The easiest mistake to make right now is to say that this can't continue for long. That simply is not true.
Does such a large increase in Chinese spending on U.S. 'stuff' give reason to doubt that future action lives up to words on a page (or 86 pages for that matter)?
You may want to anticipate weakness but the opportunity cost of poor timing is so high that it is better to be reactive, not proactive.
The trade deal is done, with many loopholes, and Phase 2 won't proceed until after the election, so all eyes are now on the Fed FOMC meeting at the end of January.
I have been among the most wary of China and its ability to change. I remain that way. But the U.S. got more than I ever thought.
There is no inflation for the Fed to fight with higher rates, and the notion that low interest rates create asset bubbles is overrated.
The top-five stocks in the S&P 500 now make up 18% of its market cap, higher than similar peaks in 1999 and 2008.
The positive news flow keeps tripping up market participants that are looking for some pullback to relieve overbought conditions.
There is still money to be made, and lost, here.

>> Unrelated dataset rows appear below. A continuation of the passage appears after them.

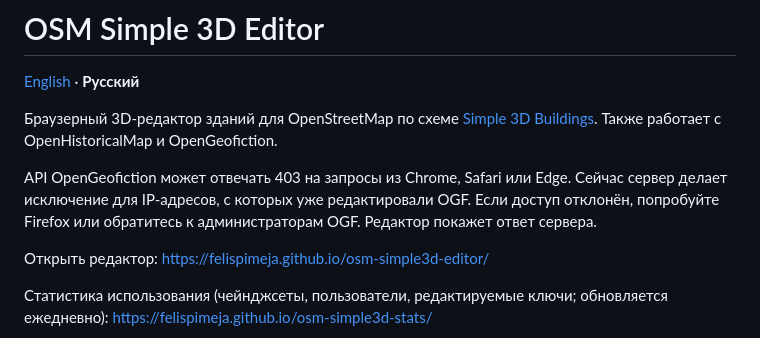
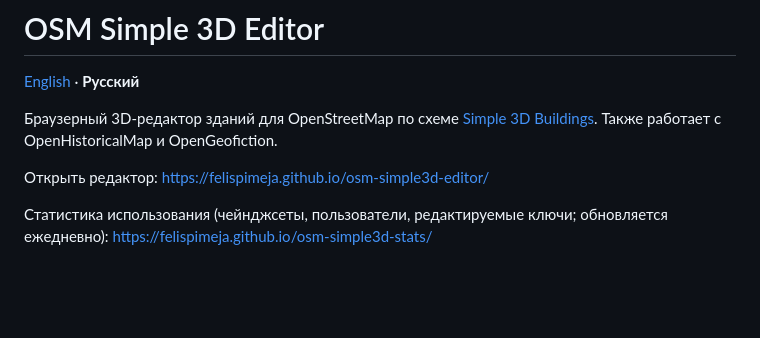
Before and after one commit to FelisPimeja/osm-simple3d-editor, a Markdown page: README.ru.md, the part around the change. Rendered like a GitHub page; blank space fills up the shorter version.

Commit message:
README: drop the outdated OpenGeofiction 403 note
Co-authored-by: Claude <noreply@anthropic.com>

```diff
--- a/README.ru.md
+++ b/README.ru.md
@@ -4,8 +4,6 @@
 
 Браузерный 3D-редактор зданий для OpenStreetMap по схеме [Simple 3D Buildings](https://wiki.openstreetmap.org/wiki/Simple_3D_Buildings).
 Также работает с OpenHistoricalMap и OpenGeofiction.
-
-API OpenGeofiction может отвечать 403 на запросы из Chrome, Safari или Edge. Сейчас сервер делает исключение для IP-адресов, с которых уже редактировали OGF. Если доступ отклонён, попробуйте Firefox или обратитесь к администраторам OGF. Редактор покажет ответ сервера.
 
 Открыть редактор: https://felispimeja.github.io/osm-simple3d-editor/
 
```
Also changed, not shown: README.md (+0 -2 lines).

The signing on Wednesday of a trade pact should see China double U.S. imports, though exactly on what may remain secret. Investors also fret it can't follow through.